Input data »
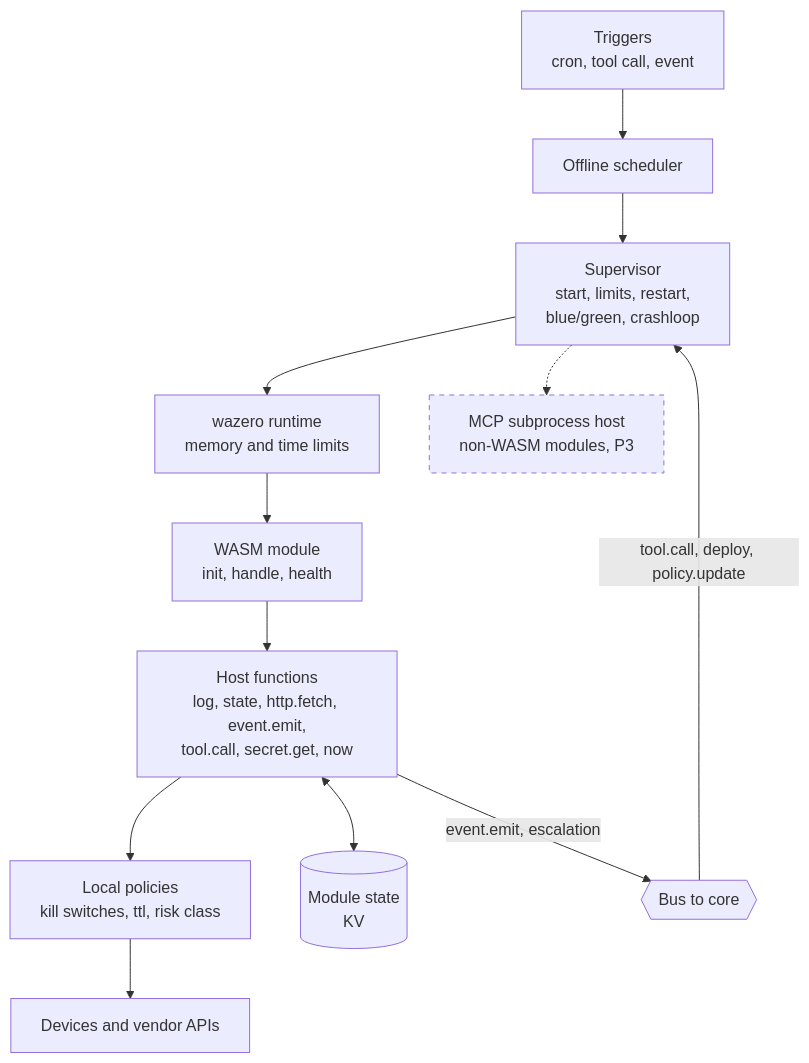
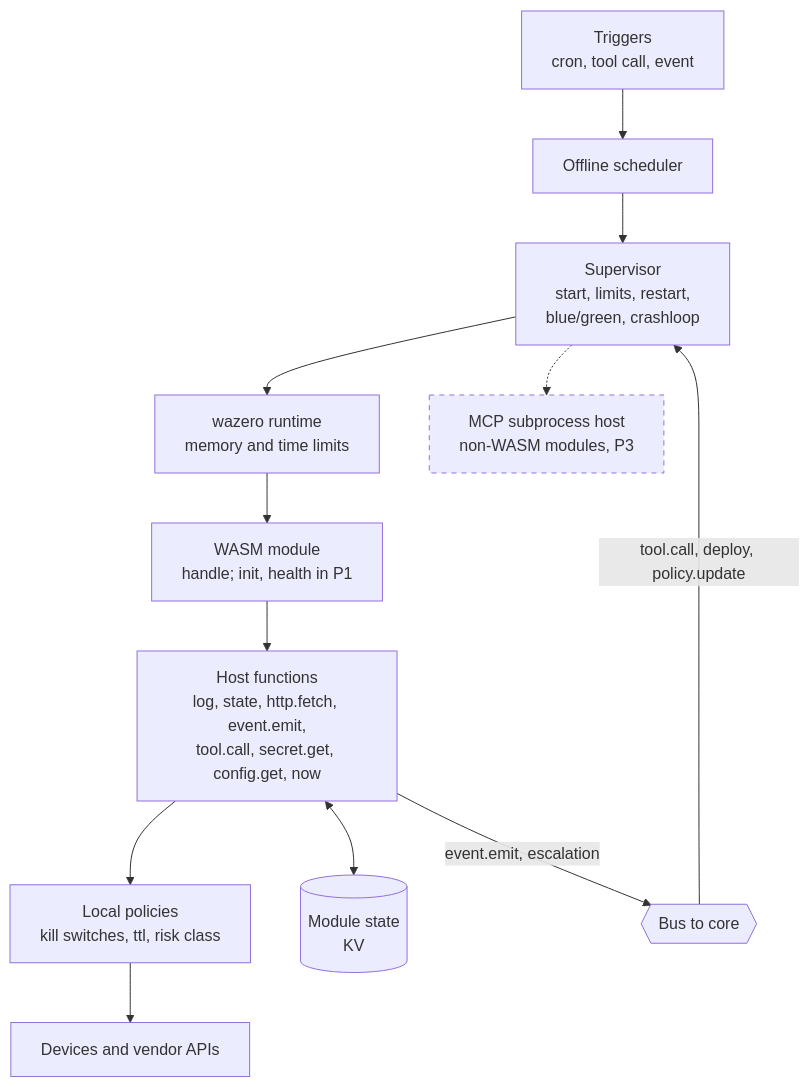
One commit to igorrius/ganglion changed the second of 3 diagrams in docs/architecture/03-components.md. Above: the diagram before and after it, drawn with Mermaid. The commit also changed 33 other files, not shown here.

````diff
--- a/docs/architecture/03-components.md
+++ b/docs/architecture/03-components.md
@@ -66,29 +66,29 @@
 ```mermaid
 flowchart TB
     trig["Triggers<br/>cron, tool call, event"]
     sched["Offline scheduler"]
     sup["Supervisor<br/>start, limits, restart,<br/>blue/green, crashloop"]
     wz["wazero runtime<br/>memory and time limits"]
-    mod["WASM module<br/>init, handle, health"]
-    host["Host functions<br/>log, state, http.fetch, event.emit,<br/>tool.call, secret.get, now"]
+    mod["WASM module<br/>handle; init, health in P1"]
+    host["Host functions<br/>log, state, http.fetch, event.emit,<br/>tool.call, secret.get, config.get, now"]
     pol["Local policies<br/>kill switches, ttl, risk class"]
     kv[("Module state<br/>KV")]
     mcp["MCP subprocess host<br/>non-WASM modules, P3"]
     bus{{"Bus to core"}}
     dev["Devices and vendor APIs"]
 
     trig --> sched
     sched --> sup
     sup --> wz
     wz --> mod
     mod --> host
     host --> pol
     pol --> dev
     host <--> kv
     host -- "event.emit, escalation" --> bus
     bus -- "tool.call, deploy, policy.update" --> sup
     sup -.-> mcp
 
     classDef planned stroke-dasharray: 5 5
     class mcp planned
 ```
````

Exercise goal » Could you find each line in the entries that contains the string "call" and copy it?

Result for this task »
     trig["Triggers<br/>cron, tool call, event"]
-    host["Host functions<br/>log, state, http.fetch, event.emit,<br/>tool.call, secret.get, now"]
+    host["Host functions<br/>log, state, http.fetch, event.emit,<br/>tool.call, secret.get, config.get, now"]
     bus -- "tool.call, deploy, policy.update" --> sup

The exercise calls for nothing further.